* _Task_
Below is a block of records. Copy every line in it that contains the word "items".

──────────

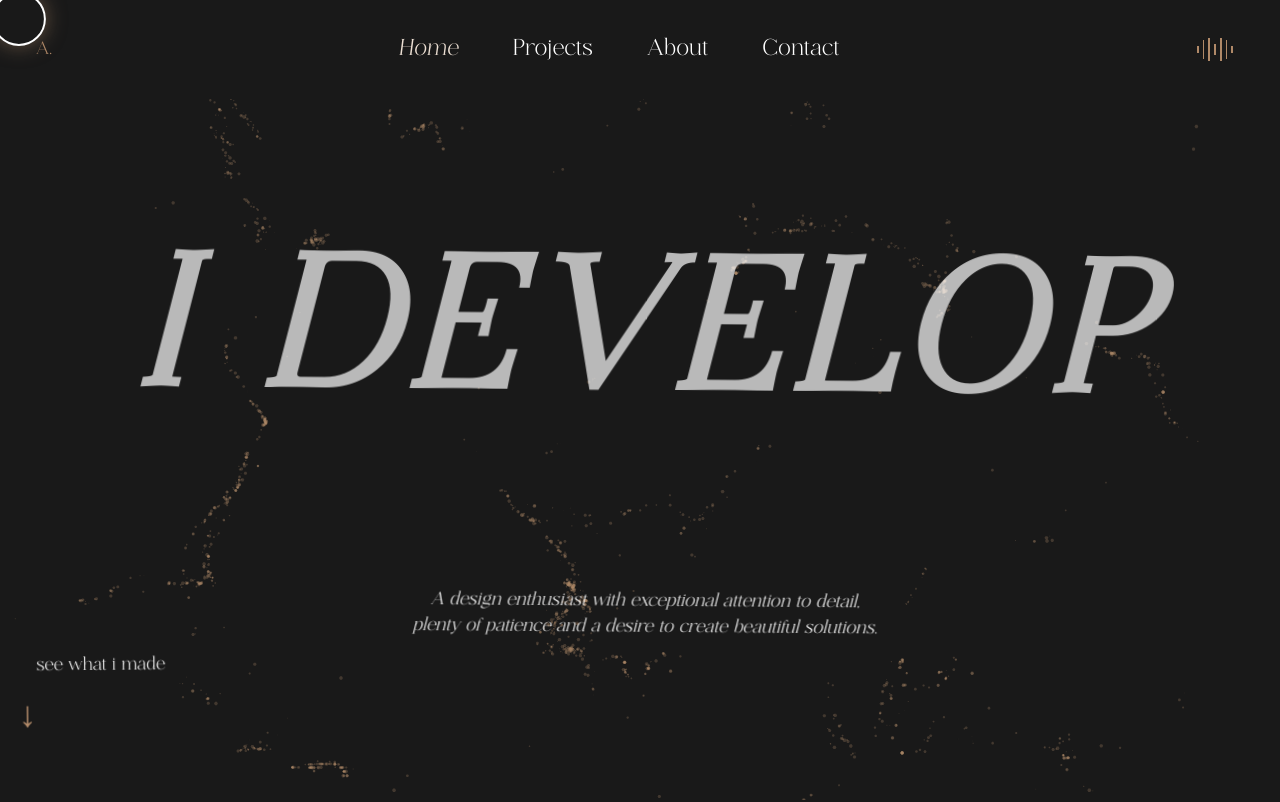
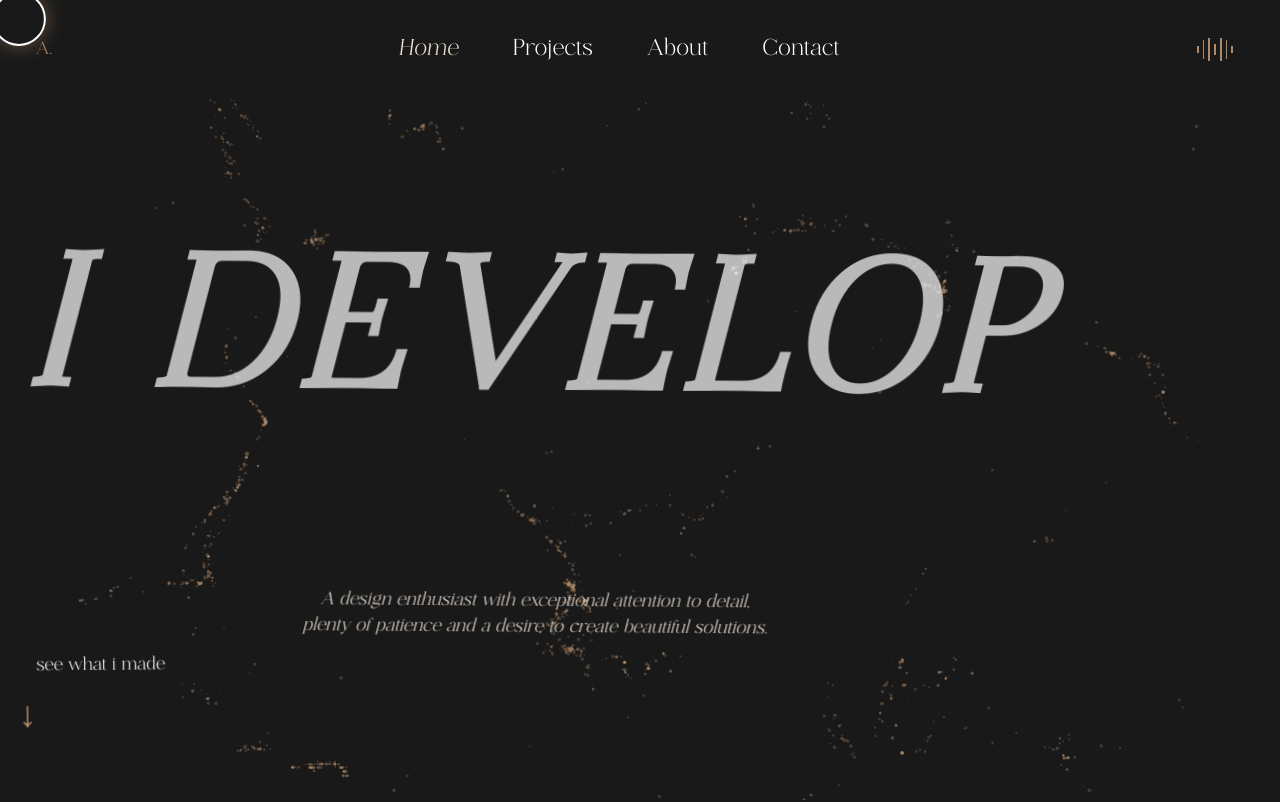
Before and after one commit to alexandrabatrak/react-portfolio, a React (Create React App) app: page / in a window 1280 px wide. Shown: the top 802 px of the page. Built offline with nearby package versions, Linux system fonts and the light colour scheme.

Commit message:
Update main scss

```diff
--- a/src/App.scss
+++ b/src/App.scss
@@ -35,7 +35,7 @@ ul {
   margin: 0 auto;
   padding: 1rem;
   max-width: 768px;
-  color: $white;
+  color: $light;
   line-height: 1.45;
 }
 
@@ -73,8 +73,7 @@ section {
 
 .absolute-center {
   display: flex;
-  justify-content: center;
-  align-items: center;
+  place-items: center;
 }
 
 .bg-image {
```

──────────

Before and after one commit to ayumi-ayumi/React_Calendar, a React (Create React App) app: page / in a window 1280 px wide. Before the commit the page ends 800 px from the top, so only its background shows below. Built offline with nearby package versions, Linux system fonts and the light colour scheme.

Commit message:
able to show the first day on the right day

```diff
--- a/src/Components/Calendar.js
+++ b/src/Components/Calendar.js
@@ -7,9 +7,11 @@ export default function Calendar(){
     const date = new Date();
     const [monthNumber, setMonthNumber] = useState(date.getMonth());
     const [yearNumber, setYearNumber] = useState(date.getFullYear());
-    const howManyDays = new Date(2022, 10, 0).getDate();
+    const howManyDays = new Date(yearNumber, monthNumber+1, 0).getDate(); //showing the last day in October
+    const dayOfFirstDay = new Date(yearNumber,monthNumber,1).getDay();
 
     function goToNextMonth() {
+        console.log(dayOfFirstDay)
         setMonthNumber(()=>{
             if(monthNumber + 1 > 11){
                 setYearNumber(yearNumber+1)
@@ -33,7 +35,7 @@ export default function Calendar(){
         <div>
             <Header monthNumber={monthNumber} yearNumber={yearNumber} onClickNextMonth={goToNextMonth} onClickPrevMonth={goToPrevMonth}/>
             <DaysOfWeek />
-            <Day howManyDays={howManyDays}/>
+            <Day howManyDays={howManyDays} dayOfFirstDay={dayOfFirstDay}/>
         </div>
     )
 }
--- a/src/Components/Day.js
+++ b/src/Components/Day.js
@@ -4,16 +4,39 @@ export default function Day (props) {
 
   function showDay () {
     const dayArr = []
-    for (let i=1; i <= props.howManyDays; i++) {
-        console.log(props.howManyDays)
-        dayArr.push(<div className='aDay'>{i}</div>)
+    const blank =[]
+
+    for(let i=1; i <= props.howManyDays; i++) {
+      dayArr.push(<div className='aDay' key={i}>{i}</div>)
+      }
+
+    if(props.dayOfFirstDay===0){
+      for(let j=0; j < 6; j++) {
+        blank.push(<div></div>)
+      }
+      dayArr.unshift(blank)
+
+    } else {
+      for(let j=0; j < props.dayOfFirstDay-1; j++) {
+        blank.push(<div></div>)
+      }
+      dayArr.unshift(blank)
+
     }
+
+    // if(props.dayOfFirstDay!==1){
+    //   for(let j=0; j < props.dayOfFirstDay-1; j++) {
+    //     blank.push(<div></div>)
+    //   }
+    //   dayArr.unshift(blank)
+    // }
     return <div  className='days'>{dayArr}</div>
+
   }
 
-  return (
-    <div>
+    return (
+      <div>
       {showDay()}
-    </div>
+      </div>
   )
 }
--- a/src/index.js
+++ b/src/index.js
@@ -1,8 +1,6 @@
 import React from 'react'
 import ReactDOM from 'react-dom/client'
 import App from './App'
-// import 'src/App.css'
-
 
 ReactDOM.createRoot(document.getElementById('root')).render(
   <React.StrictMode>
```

──────────

* _Written solution_
-  align-items: center;
+  place-items: center;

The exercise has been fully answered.